→ **RECORDS FOR THIS EXERCISE**:

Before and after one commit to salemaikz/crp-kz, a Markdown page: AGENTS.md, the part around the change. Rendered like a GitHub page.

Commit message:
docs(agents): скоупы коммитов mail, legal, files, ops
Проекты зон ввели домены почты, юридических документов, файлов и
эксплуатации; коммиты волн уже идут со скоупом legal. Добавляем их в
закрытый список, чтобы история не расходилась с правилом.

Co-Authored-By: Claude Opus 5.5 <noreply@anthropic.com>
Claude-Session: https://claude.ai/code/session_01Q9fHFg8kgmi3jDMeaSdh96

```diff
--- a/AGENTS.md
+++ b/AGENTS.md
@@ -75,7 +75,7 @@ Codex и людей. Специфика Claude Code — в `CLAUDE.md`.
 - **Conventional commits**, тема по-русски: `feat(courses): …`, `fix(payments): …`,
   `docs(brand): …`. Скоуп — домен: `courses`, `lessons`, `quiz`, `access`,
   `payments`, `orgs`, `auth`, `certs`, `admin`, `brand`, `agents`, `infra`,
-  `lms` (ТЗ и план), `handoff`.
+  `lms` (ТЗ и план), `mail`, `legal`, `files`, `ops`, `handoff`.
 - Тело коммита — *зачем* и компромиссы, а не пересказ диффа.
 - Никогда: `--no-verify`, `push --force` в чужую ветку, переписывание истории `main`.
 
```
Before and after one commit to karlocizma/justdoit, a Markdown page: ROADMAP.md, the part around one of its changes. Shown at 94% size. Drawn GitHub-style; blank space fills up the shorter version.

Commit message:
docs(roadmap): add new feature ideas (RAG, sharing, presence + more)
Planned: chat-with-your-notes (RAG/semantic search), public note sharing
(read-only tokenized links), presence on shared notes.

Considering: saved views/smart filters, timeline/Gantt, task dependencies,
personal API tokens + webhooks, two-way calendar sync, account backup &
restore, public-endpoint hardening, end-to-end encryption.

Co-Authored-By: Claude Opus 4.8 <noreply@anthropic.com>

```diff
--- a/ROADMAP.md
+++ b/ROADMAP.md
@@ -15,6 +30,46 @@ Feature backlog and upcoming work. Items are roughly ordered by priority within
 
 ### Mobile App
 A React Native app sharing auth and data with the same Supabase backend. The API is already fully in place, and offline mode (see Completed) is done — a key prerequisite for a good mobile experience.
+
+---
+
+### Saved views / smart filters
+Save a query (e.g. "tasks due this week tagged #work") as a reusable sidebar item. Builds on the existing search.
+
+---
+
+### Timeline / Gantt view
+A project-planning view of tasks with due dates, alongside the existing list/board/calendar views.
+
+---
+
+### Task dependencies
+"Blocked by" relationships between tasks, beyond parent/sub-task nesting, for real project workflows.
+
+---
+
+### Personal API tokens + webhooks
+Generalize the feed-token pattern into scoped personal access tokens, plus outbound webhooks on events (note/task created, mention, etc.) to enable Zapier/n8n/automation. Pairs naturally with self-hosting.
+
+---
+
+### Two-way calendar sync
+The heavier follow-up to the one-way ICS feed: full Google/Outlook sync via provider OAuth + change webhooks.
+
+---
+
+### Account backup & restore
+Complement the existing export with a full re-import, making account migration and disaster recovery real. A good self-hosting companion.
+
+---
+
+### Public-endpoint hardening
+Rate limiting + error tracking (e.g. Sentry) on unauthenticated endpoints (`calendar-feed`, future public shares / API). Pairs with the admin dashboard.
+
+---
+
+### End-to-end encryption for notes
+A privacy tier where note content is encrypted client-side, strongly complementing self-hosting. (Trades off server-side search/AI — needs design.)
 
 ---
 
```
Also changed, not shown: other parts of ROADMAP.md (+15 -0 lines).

→ **WORK TASK**: When you answer, output all of the material exactly as it appears above.

→ **OUTPUT BELOW**:
Before and after one commit to salemaikz/crp-kz, a Markdown page: AGENTS.md, the part around the change. Rendered like a GitHub page.

Commit message:
docs(agents): скоупы коммитов mail, legal, files, ops
Проекты зон ввели домены почты, юридических документов, файлов и
эксплуатации; коммиты волн уже идут со скоупом legal. Добавляем их в
закрытый список, чтобы история не расходилась с правилом.

Co-Authored-By: Claude Opus 5.5 <noreply@anthropic.com>
Claude-Session: https://claude.ai/code/session_01Q9fHFg8kgmi3jDMeaSdh96

```diff
--- a/AGENTS.md
+++ b/AGENTS.md
@@ -75,7 +75,7 @@ Codex и людей. Специфика Claude Code — в `CLAUDE.md`.
 - **Conventional commits**, тема по-русски: `feat(courses): …`, `fix(payments): …`,
   `docs(brand): …`. Скоуп — домен: `courses`, `lessons`, `quiz`, `access`,
   `payments`, `orgs`, `auth`, `certs`, `admin`, `brand`, `agents`, `infra`,
-  `lms` (ТЗ и план), `handoff`.
+  `lms` (ТЗ и план), `mail`, `legal`, `files`, `ops`, `handoff`.
 - Тело коммита — *зачем* и компромиссы, а не пересказ диффа.
 - Никогда: `--no-verify`, `push --force` в чужую ветку, переписывание истории `main`.
 
```
Before and after one commit to karlocizma/justdoit, a Markdown page: ROADMAP.md, the part around one of its changes. Shown at 94% size. Drawn GitHub-style; blank space fills up the shorter version.

Commit message:
docs(roadmap): add new feature ideas (RAG, sharing, presence + more)
Planned: chat-with-your-notes (RAG/semantic search), public note sharing
(read-only tokenized links), presence on shared notes.

Considering: saved views/smart filters, timeline/Gantt, task dependencies,
personal API tokens + webhooks, two-way calendar sync, account backup &
restore, public-endpoint hardening, end-to-end encryption.

Co-Authored-By: Claude Opus 4.8 <noreply@anthropic.com>

```diff
--- a/ROADMAP.md
+++ b/ROADMAP.md
@@ -15,6 +30,46 @@ Feature backlog and upcoming work. Items are roughly ordered by priority within
 
 ### Mobile App
 A React Native app sharing auth and data with the same Supabase backend. The API is already fully in place, and offline mode (see Completed) is done — a key prerequisite for a good mobile experience.
+
+---
+
+### Saved views / smart filters
+Save a query (e.g. "tasks due this week tagged #work") as a reusable sidebar item. Builds on the existing search.
+
+---
+
+### Timeline / Gantt view
+A project-planning view of tasks with due dates, alongside the existing list/board/calendar views.
+
+---
+
+### Task dependencies
+"Blocked by" relationships between tasks, beyond parent/sub-task nesting, for real project workflows.
+
+---
+
+### Personal API tokens + webhooks
+Generalize the feed-token pattern into scoped personal access tokens, plus outbound webhooks on events (note/task created, mention, etc.) to enable Zapier/n8n/automation. Pairs naturally with self-hosting.
+
+---
+
+### Two-way calendar sync
+The heavier follow-up to the one-way ICS feed: full Google/Outlook sync via provider OAuth + change webhooks.
+
+---
+
+### Account backup & restore
+Complement the existing export with a full re-import, making account migration and disaster recovery real. A good self-hosting companion.
+
+---
+
+### Public-endpoint hardening
+Rate limiting + error tracking (e.g. Sentry) on unauthenticated endpoints (`calendar-feed`, future public shares / API). Pairs with the admin dashboard.
+
+---
+
+### End-to-end encryption for notes
+A privacy tier where note content is encrypted client-side, strongly complementing self-hosting. (Trades off server-side search/AI — needs design.)
 
 ---
 
```
Also changed, not shown: other parts of ROADMAP.md (+15 -0 lines).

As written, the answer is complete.